Thursday, July 24, 2008
Wednesday, July 23, 2008
For most Americans, the 16 month plan is very seductive. Americans are not a war loving lot despite their willingness to fight for security and liberty. The Long War has been exactly that, and the fatigue in the general populace is palpable.
In addition to fatigue, there is this notion that pulling out now, while Iraq is stabilized, is a chance to make a legitimate claim to victory over the insurgency in Iraq. A quick pull out may very well allow that claim to be staked.
The long range plan proves to be a much more difficult sell. A fatigued public cannot fathom a significant U.S. military presence in Iraq that lasts until 2012 or 2020. Long term military deployments such as this are just not something that Americans have historical experience with.
If you listen to Iraq's Defense Minister, that long range presence is exactly what we will need in order to claim a victory that the history books will recognize. He says that it will be 2012 before Iraq can even handle all of its own internal security, and that it may be 2020 before the country can reliably protect itself from external threats. If his estimates are correct, a 16 month pull out, while possibly giving the U.S. a tenuous claim to victory, would leave the current Iraqi state horribly vulnerable to internal and external calamity.
So which plan is best? Well, the answer just may lay in your motivation. If you have a short term outlook, then getting our troops out of harms way with a veneer of victory is likely the goal. The future of the nation at the crossroads of the Middle East is wrought with peril in this outlook, but it is nothing if not expedient.
On the other hand, if a stable, allied state in the heart of the Middle East is the goal, then there is little choice but to stay until such time that the Iraqi government can successfully provide it's most important service to the Iraqi people: Providing internal and external security for the Iraqi people. Additionally, if Iraq's long term viability and prosperity is a goal, then long range basing rights a la Germany and Japan must be negotiated with the Iraqi government. The presence of a U.S. base(s), while perhaps not always popular, would have a tempering affect on internal Iraqi instability while acting as a very obvious trip wire to deter external threats to the nation.

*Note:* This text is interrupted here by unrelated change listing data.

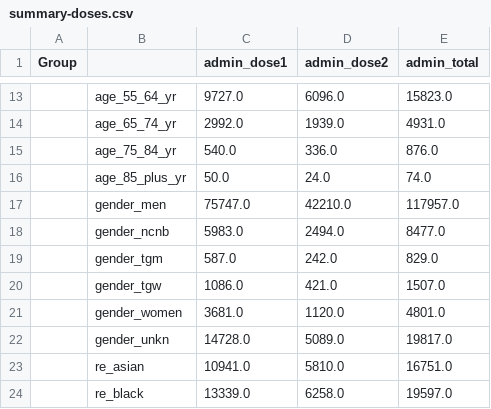
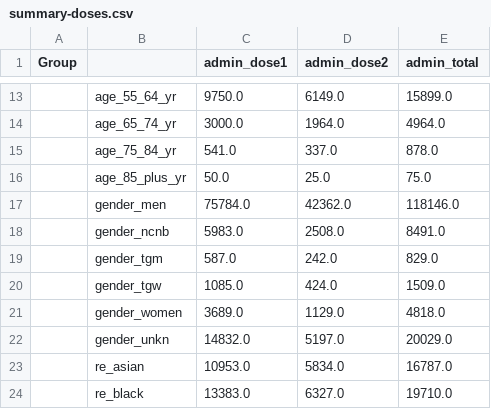
Before and after one commit to nychealth/mpv-vaccine-data, a CSV file: doses/summary-doses.csv, drawn as a sheet; only a part is shown, gaps mark what is left out; the diff covers the shown part only.

```diff
--- a/doses/summary-doses.csv
+++ b/doses/summary-doses.csv
@@ -13,12 +13,12 @@ Group,,admin_dose1,admin_dose2,admin_total
-,age_55_64_yr,9727.0,6096.0,15823.0
-,age_65_74_yr,2992.0,1939.0,4931.0
-,age_75_84_yr,540.0,336.0,876.0
-,age_85_plus_yr,50.0,24.0,74.0
-,gender_men,75747.0,42210.0,117957.0
-,gender_ncnb,5983.0,2494.0,8477.0
+,age_55_64_yr,9750.0,6149.0,15899.0
+,age_65_74_yr,3000.0,1964.0,4964.0
+,age_75_84_yr,541.0,337.0,878.0
+,age_85_plus_yr,50.0,25.0,75.0
+,gender_men,75784.0,42362.0,118146.0
+,gender_ncnb,5983.0,2508.0,8491.0
 ,gender_tgm,587.0,242.0,829.0
-,gender_tgw,1086.0,421.0,1507.0
-,gender_women,3681.0,1120.0,4801.0
-,gender_unkn,14728.0,5089.0,19817.0
-,re_asian,10941.0,5810.0,16751.0
-,re_black,13339.0,6258.0,19597.0
+,gender_tgw,1085.0,424.0,1509.0
+,gender_women,3689.0,1129.0,4818.0
+,gender_unkn,14832.0,5197.0,20029.0
+,re_asian,10953.0,5834.0,16787.0
+,re_black,13383.0,6327.0,19710.0
```
Also changed, not shown: 43 edited cells elsewhere in this file, doses/doses-by-day.csv, 2 other files.
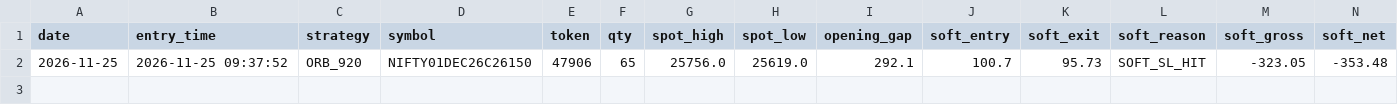
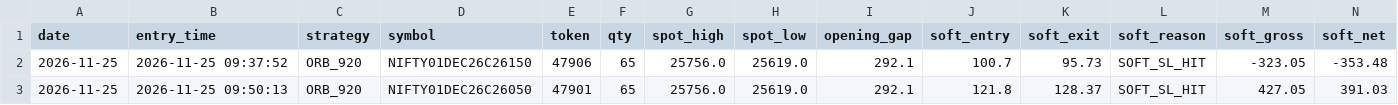
Before and after one commit to praexal/Takabot_Public, a CSV file: trade_logs/orb_920_trades.csv, drawn as a sheet; only a part is shown; rows hold the shown columns only; the diff names each change by its address in the sheet, - before the commit and + after, or states it on an @@ line.

```diff
--- a/trade_logs/orb_920_trades.csv
+++ b/trade_logs/orb_920_trades.csv
+row 3: 2026-11-25 | 2026-11-25 09:50:13 | ORB_920 | NIFTY01DEC26C26050 | 47901 | 65 | 25756.0 | 25619.0 | 292.1 | 121.8 | 128.37 | SOFT_SL_HIT | 427.05 | 391.03
```
Also changed, not shown: 1 other file.
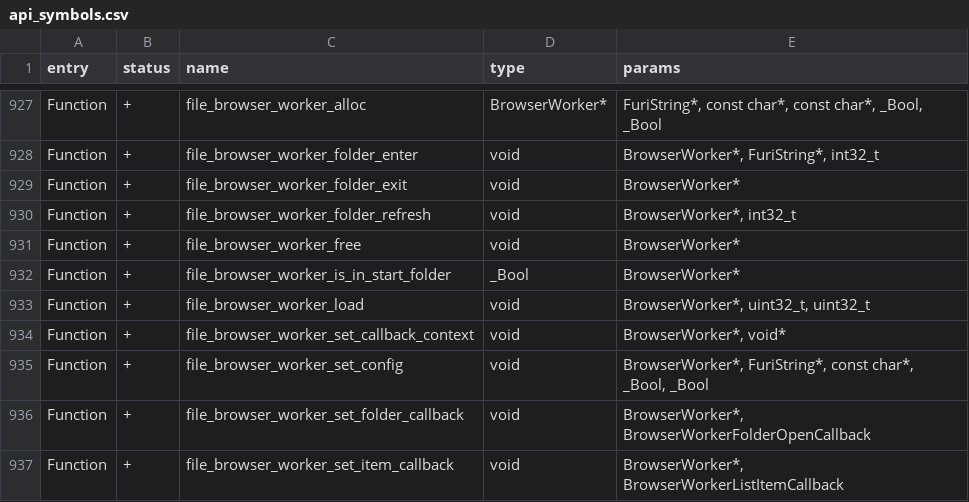
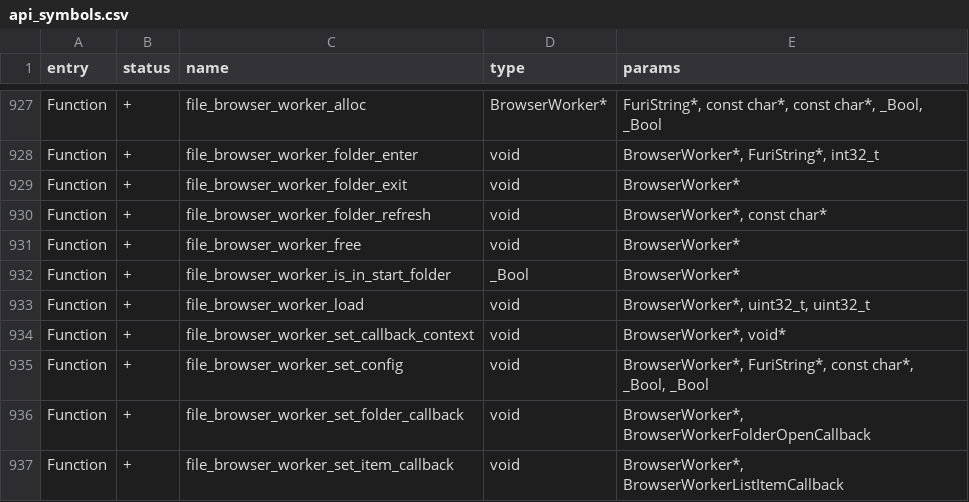
Before and after one commit to KuriGohan-Kamehameha/nXtreme-Firmware, a CSV file: firmware/targets/f7/api_symbols.csv, drawn as a sheet; only a part is shown, gaps mark what is left out.

```diff
--- a/firmware/targets/f7/api_symbols.csv
+++ b/firmware/targets/f7/api_symbols.csv
@@ -929,3 +929,3 @@ Function,+,file_browser_worker_folder_enter,void,"BrowserWorker*, FuriString*, i
 Function,+,file_browser_worker_folder_exit,void,BrowserWorker*
-Function,+,file_browser_worker_folder_refresh,void,"BrowserWorker*, int32_t"
+Function,+,file_browser_worker_folder_refresh,void,"BrowserWorker*, const char*"
 Function,+,file_browser_worker_free,void,BrowserWorker*
```
Also changed, not shown: 8 other files.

So when you consider the plans of the competing presidential candidates, ask yourself this: What motivates my support of one plan over another? Do I just want this over because I'm tired of it all, or do I want us to make the effort to do this right so our presence today is appreciated by future generations of Iraqis, not regretted.
This is my proposed Quayle Test. Ask yourself: How each time Obama says something stoopid, would the press would have crucified Dan Quayle for it?
Each day, each new gaffe from Obama, imagine Dear Old (supposedly) Dumbsh*t Dan saying it. Then compare what would have happened to him compared to the response Sen. Obama gets from his cheering gallery in the Press.
It is undeniable that Obama is getting a pass from liberal media sources, and this is a great way of illustrating it.
Monday, July 14, 2008
Bovenzi, who oversees bank receiverships for the Federal Deposit Insurance Corp, was not surprised to see hundreds of customers waiting outside the bank's Pasadena, California, headquarters Monday morning to withdraw their money, but predicted the anxiety would quickly abate.
"I think what people will see when they go in and get their money is that it's safe," Bovenzi said in an interview outside the newly renamed IndyMac Federal Bank. "There will be some lines until people see that."
Apparently these folks have never taken the time to read the "FDIC Insured" thing. This isn't 1930...not yet, at least. They really didn't need to forgo work to get their money because it was still going to be there after work, or tomorrow, or this weekend.